Moscow has categorically stated that it will not accept a US military presence in the Central Asian region. This reiteration has come at the level of Russian Deputy Foreign Minister Sergei Ryabkov, who told TASS that Afghanistan had been discussed at a meeting with Victoria Nuland, the visiting US Undersecretary of State, in Moscow on Tuesday.
Ryabkov added: “We emphasized the unacceptability of a US military presence in Central Asian countries in any form whatever.”
Prima facie, Ryabkov has squashed the disinformation media campaign by Washington that at the Russia-US summit in Geneva in June, President Vladimir Putin had offered to President Joe Biden that the Pentagon could use Russian bases in the Central Asian region for conducting future (“out-of-the-horizon”) operations in Afghanistan. […]
Washington’s ploy appeared to have been to create misconceptions among the Central Asian states regarding Russia’s intentions. To be sure, just before the Helsinki meeting of the two generals, US Secretary of State Antony Blinken also took a meeting of the so-called C5+1 Ministerial on September 22 to discuss “coordination on Afghanistan” with his Central Asian counterparts. […]
Conceivably, Ryabkov voiced a consensus opinion among regional states, including China and Iran.
From such a perspective, a regional consensus is steadily evolving in regard to the Afghan situation. Tehran disclosed this week that it will soon be hosting the second foreign-minister-level meeting of Afghanistan’s neighbors and has sought an enlargement of the format as a special case to include Russia as well.
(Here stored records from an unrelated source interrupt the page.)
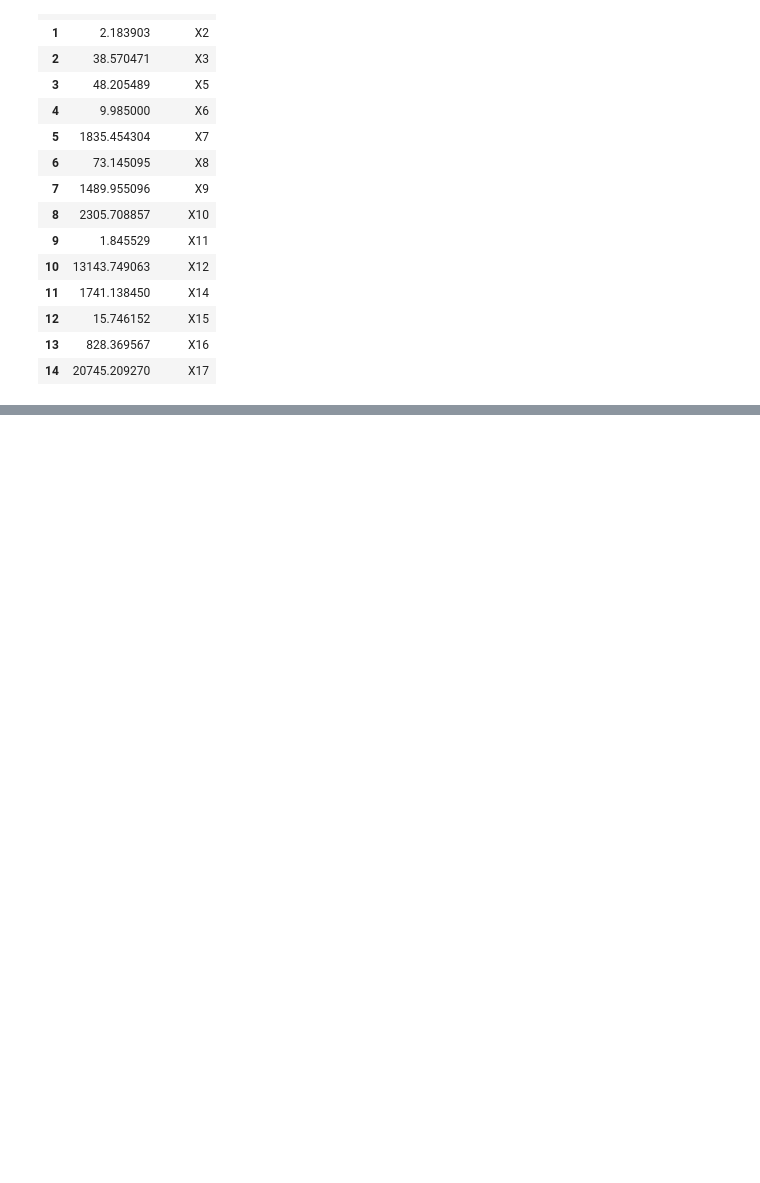
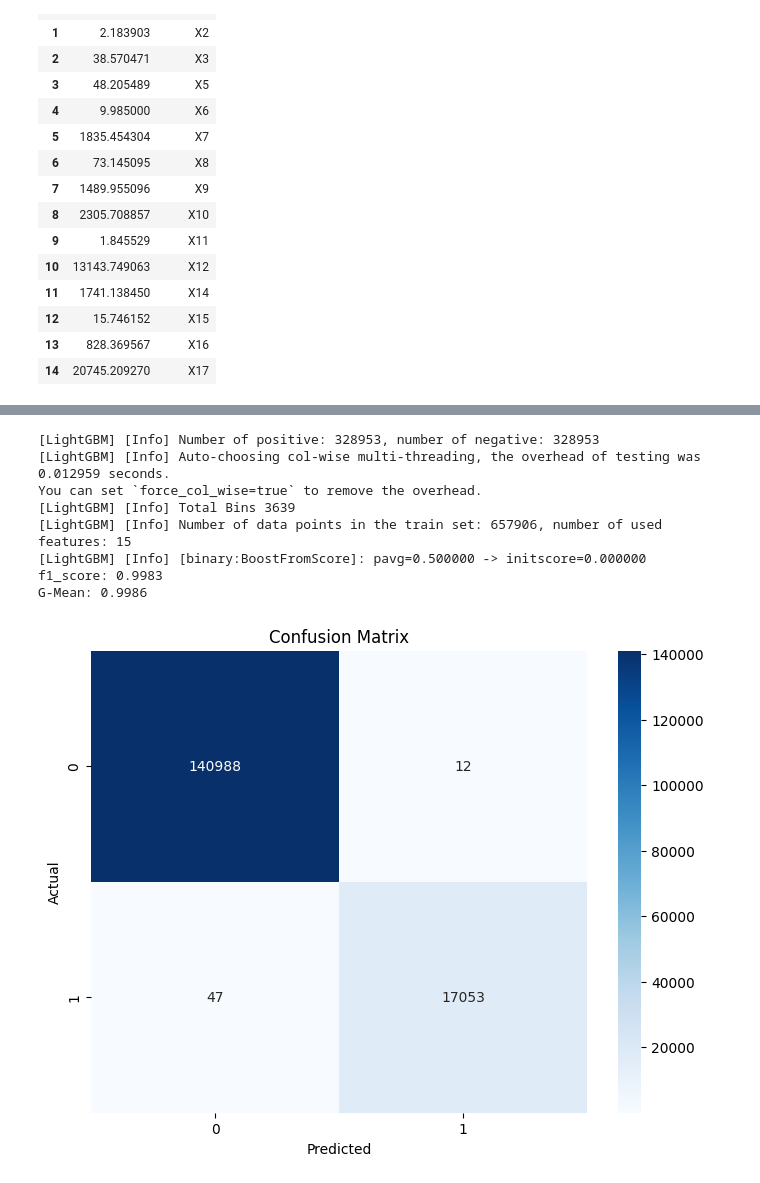
Before and after one commit to AhyeongJ/LS_Project1, a Jupyter notebook: project1.ipynb, the cells around one changed output, grey strips where cells are left out. Saved outputs shown, nothing was run; the diff lists cells and outputs as text; code cells hidden in the pictures; blank space fills up the shorter version.

```diff
--- a/project1.ipynb
+++ b/project1.ipynb
@@ -232,2 +386,41 @@ plt.show()
+# %%
+#!pip install lightgbm
+from lightgbm import LGBMClassifier
+from sklearn.metrics import confusion_matrix
+
+# LightGBM 분류 모델 생성
+lgbm_model = LGBMClassifier(random_state=4)
+lgbm_model.fit(X_resampled, y_resampled)
+
+# 테스트 데이터에 대한 예측
+y_pred_lgbm = lgbm_model.predict(X_test)
+
+#f1_score
+from sklearn.metrics import f1_score
+f1 = f1_score(y_test, y_pred_lgbm)
+print(f"f1_score: {round(f1,4)}")
+
+# G-Mean
+from imblearn.metrics import geometric_mean_score
+g_mean = geometric_mean_score(y_test, y_pred_lgbm) # 예측값, 실제값
+print(f"G-Mean: {round(g_mean,4)}")
+
+cm = confusion_matrix(y_test, y_pred_lgbm)
+plt.figure(figsize=(8, 6))
+sns.heatmap(cm, annot=True, fmt='d', cmap='Blues')
+plt.title('Confusion Matrix')
+plt.ylabel('Actual')
+plt.xlabel('Predicted')
+plt.show()
+# %% [output]
+[LightGBM] [Info] Number of positive: 328953, number of negative: 328953
+[LightGBM] [Info] Auto-choosing col-wise multi-threading, the overhead of testing was 0.012959 seconds.
+You can set `force_col_wise=true` to remove the overhead.
+[LightGBM] [Info] Total Bins 3639
+[LightGBM] [Info] Number of data points in the train set: 657906, number of used features: 15
+[LightGBM] [Info] [binary:BoostFromScore]: pavg=0.500000 -> initscore=0.000000
+f1_score: 0.9983
+G-Mean: 0.9986
+[figure, added]
 # %%
 # 특성 중요도 시각화
```
Also changed, not shown: parts of 11 cells of this notebook.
That is to say, the format will now comprise Iran, Pakistan, Turkmenistan, Uzbekistan, Tajikistan, China and Russia. (India stands excluded.) Läs artikel